As Google Chrome 100 arrives, we tried version 1.0 on Windows 11 to see how far it's come

Google Chrome 1 and Chrome 100 icons
(Image credit: Future)

In the mid-2000s, Google was known for announcing joke software for April Fools Day that we all knew wouldn't ever be made. So, when its new web browser, Google Chrome first arrived in September 2008, users had thought that the company had delayed the joke by a few months.

Since its arrival, Chrome has seen many changes and revamps, to the point where it's the most-used web browser in the world. It's now also been made available on smartphones and tablets, further changing how we browse the web.

Google is now about to launch version 100, and as it's close to April 1, we wouldn't be surprised if there's a major new feature or two coming to the update, perhaps as a hint to its April Fool gags of yore, or to tie in with Google Mail's launch, which actually launched on April 1 2004.

With this in mind, we tracked down version 1.0 of Google Chrome and tried it in Windows 11 to see how it handles modern websites... or if it is even usable.

Using Google Chrome 1.0 in 2022

Google Chrome version 1.0 About screen in Windows 11

(Image credit: TechRadar)

The internet of 2008 was very different from what we use in 2022. It was a year when Apple's App Store launched alongside the iPhone 3G, and we were all still trying to get used to browsing the web on our smartphones.

Trying to play a 4K video on YouTube back then would have been an impossible task, and streaming Banjo Kazooie on Game Pass through Chrome would have been as likely as seeing Mario come to the Steam Deck in a sequel to Half Life.

After finding version 1.0.154 of Chrome, released on December 11 2008, we installed it and saw the familiar layout of the web browser, but in a shade of light blue that seemed to be a constant presence in these early versions.
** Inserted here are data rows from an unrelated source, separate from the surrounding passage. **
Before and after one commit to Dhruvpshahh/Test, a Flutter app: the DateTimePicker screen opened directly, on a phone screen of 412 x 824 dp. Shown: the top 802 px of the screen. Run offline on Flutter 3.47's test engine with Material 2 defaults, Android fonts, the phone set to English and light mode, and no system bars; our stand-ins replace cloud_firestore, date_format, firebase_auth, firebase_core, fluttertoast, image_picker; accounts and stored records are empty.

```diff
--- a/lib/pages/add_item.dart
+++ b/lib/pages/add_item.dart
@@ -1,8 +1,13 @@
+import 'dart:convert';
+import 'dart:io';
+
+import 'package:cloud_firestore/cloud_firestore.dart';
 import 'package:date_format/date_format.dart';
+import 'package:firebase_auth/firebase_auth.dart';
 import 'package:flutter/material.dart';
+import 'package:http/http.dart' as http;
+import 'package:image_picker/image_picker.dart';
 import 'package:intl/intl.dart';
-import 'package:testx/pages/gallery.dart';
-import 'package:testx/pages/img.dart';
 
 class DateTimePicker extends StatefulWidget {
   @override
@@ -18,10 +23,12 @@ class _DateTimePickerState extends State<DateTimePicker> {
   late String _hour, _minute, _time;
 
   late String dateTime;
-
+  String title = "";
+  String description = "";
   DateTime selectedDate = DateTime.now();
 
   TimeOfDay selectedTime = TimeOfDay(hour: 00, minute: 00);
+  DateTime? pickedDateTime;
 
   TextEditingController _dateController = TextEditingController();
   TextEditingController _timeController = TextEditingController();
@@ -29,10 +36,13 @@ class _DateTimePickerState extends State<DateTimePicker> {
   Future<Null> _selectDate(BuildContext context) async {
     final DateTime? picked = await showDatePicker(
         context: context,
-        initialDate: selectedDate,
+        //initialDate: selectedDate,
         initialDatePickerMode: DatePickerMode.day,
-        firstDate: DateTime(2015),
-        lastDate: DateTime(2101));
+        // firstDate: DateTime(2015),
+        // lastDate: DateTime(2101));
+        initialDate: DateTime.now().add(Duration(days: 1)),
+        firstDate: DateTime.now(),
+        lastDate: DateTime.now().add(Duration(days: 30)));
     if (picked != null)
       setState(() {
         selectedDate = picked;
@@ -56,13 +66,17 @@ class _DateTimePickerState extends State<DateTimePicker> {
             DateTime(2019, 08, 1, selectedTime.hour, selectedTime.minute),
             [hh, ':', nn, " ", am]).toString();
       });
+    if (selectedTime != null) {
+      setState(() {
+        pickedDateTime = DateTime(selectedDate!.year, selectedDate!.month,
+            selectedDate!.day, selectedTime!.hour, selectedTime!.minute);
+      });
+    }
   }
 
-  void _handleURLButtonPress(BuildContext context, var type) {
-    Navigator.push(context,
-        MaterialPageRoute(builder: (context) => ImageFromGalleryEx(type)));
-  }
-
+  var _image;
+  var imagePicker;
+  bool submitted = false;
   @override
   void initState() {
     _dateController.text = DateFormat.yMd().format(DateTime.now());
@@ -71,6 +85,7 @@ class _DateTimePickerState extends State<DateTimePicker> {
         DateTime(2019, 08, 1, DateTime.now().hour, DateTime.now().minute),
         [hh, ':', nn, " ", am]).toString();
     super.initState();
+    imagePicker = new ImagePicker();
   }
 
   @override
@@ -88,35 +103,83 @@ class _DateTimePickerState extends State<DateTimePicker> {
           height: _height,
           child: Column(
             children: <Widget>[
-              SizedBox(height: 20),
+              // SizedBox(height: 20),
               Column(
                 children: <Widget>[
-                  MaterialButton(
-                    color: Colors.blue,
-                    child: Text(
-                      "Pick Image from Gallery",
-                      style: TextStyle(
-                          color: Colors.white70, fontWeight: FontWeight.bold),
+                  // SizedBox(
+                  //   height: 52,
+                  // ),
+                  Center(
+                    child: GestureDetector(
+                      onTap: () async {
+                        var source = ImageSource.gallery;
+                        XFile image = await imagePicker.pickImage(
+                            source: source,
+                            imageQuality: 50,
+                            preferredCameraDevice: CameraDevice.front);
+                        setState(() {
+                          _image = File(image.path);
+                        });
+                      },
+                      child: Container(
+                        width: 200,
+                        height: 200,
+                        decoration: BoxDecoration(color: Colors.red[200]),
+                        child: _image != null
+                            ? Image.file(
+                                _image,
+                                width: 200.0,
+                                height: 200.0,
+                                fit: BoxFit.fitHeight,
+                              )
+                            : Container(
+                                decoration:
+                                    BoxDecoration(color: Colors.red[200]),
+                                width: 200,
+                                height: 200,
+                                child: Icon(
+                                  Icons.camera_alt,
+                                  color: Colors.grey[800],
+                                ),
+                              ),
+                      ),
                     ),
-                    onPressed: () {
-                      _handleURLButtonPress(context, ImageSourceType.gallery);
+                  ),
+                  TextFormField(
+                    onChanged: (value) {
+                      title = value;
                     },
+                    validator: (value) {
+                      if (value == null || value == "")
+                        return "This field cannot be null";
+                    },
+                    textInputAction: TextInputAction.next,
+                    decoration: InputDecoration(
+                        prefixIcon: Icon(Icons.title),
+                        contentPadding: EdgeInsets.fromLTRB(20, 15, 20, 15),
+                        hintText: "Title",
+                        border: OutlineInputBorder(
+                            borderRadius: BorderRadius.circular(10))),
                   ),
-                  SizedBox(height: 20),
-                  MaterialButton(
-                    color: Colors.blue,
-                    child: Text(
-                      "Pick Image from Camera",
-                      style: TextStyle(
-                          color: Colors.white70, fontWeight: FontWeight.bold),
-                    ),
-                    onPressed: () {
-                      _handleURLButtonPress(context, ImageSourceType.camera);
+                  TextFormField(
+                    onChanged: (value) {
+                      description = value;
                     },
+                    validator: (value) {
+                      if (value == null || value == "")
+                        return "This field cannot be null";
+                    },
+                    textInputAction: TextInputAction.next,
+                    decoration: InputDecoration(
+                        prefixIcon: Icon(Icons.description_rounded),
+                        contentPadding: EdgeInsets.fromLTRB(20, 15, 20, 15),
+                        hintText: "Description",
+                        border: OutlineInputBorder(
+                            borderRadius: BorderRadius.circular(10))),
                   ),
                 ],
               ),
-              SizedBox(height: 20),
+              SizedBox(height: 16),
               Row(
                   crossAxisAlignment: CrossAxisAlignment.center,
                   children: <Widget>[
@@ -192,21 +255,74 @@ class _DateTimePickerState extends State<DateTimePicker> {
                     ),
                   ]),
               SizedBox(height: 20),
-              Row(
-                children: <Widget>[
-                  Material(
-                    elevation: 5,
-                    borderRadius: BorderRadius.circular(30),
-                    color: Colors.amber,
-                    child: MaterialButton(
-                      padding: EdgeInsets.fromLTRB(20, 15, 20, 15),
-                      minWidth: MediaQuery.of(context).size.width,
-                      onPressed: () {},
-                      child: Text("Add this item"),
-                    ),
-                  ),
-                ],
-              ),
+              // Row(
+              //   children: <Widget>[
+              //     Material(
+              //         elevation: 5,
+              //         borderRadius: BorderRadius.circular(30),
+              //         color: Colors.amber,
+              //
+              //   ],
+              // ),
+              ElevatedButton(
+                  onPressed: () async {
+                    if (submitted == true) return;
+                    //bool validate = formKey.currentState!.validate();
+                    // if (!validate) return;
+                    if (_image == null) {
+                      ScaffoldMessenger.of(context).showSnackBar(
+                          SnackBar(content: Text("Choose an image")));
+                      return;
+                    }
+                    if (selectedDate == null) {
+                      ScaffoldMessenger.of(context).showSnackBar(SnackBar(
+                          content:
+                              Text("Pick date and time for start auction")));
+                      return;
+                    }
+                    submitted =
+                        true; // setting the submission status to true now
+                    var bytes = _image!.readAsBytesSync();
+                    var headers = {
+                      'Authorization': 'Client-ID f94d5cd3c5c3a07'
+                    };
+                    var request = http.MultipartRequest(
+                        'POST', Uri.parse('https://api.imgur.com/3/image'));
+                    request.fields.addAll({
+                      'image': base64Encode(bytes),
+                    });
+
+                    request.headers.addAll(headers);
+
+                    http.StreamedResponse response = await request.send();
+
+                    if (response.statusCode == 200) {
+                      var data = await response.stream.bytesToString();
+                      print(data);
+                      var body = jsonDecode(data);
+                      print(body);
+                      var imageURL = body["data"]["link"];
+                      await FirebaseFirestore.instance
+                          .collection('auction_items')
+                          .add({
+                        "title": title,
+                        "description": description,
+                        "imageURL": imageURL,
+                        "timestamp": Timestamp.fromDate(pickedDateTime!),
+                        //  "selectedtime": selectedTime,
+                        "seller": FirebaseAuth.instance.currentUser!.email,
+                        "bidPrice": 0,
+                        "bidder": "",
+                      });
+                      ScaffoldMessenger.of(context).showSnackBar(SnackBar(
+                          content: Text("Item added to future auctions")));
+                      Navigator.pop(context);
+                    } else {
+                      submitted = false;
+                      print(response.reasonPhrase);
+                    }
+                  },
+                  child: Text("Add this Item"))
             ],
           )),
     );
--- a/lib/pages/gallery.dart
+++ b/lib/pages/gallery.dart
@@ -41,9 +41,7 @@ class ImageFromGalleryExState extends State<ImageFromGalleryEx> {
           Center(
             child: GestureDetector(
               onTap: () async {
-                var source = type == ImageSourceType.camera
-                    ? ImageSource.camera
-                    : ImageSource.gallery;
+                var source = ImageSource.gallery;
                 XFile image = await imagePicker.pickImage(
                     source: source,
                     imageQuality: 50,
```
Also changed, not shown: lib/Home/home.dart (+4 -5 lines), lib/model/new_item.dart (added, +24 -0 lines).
Tabs were still relatively new at the time, with Mozilla's Firefox, and Apple's Safari having had the feature for only a few years at the time.

But tabs defined Chrome, encouraging you to press the '+' button to open multiple tabs for the sites you wanted to visit.

And this is where the troubles began for us.

As the above screenshots show, loading up our Apple Studio review brought up the text, but it was the only aspect we could decipher. Chrome 1.0 couldn't render the photos or any sections correctly. Some would load up, but they would be stretched to the point that they would be pixelated. We thought we'd go to YouTube to see how this would fare, and not only did it show the mobile version, but nothing was displaying correctly anyway; only YouTube's logo.

There were other times when we would visit other sites, and we would receive a pop-up saying 'You're using an old version, please upgrade your browser.' Ignoring this would try to display the website in question regardless, but none of them worked. Ironically, searching for trees in Google was the one website that did show correctly, albeit in its mobile version.

Google Chrome 1 preferences

(Image credit: TechRadar)

Looking around Chrome 1.0.154's features, it's as barebones as you would expect for a web browser that was officially two months old at the time. There's a Preferences section, but nothing in the way of themes and web extensions that today's web browsers offer.

The idea of doing some work in this version of Chrome through Google Docs or Apple's Pages is impossible - this was an era of the internet where you'd be browsing the web to be rid of boredom or to find the answer to something.

While it was a short-lived trip using one of the first versions of Google Chrome, it's at least showed us how far Chrome - and the internet itself - has come.

In 2022, playing Sea of Thieves or watching the upcoming Star Wars series Obi-Wan Kenobi in 4K, is seen as a normal task in Chrome. After 100 versions and almost 14 years of Chrome, it only makes us wonder as to what version 200 could bring, and the devices we'll be browsing the web on then.

Daryl Baxter
Software & Downloads Writer

Daryl had been freelancing for 3 years before joining TechRadar, now reporting on everything software-related. In his spare time, he's written a book, 'The Making of Tomb Raider'. His second book, '50 Years of Boss Fights', came out in June 2024, and has a newsletter called 'Springboard'. He's usually found playing games old and new on his Steam Deck and MacBook Pro. If you have a story about an updated app, one that's about to launch, or just anything Software-related, drop him a line.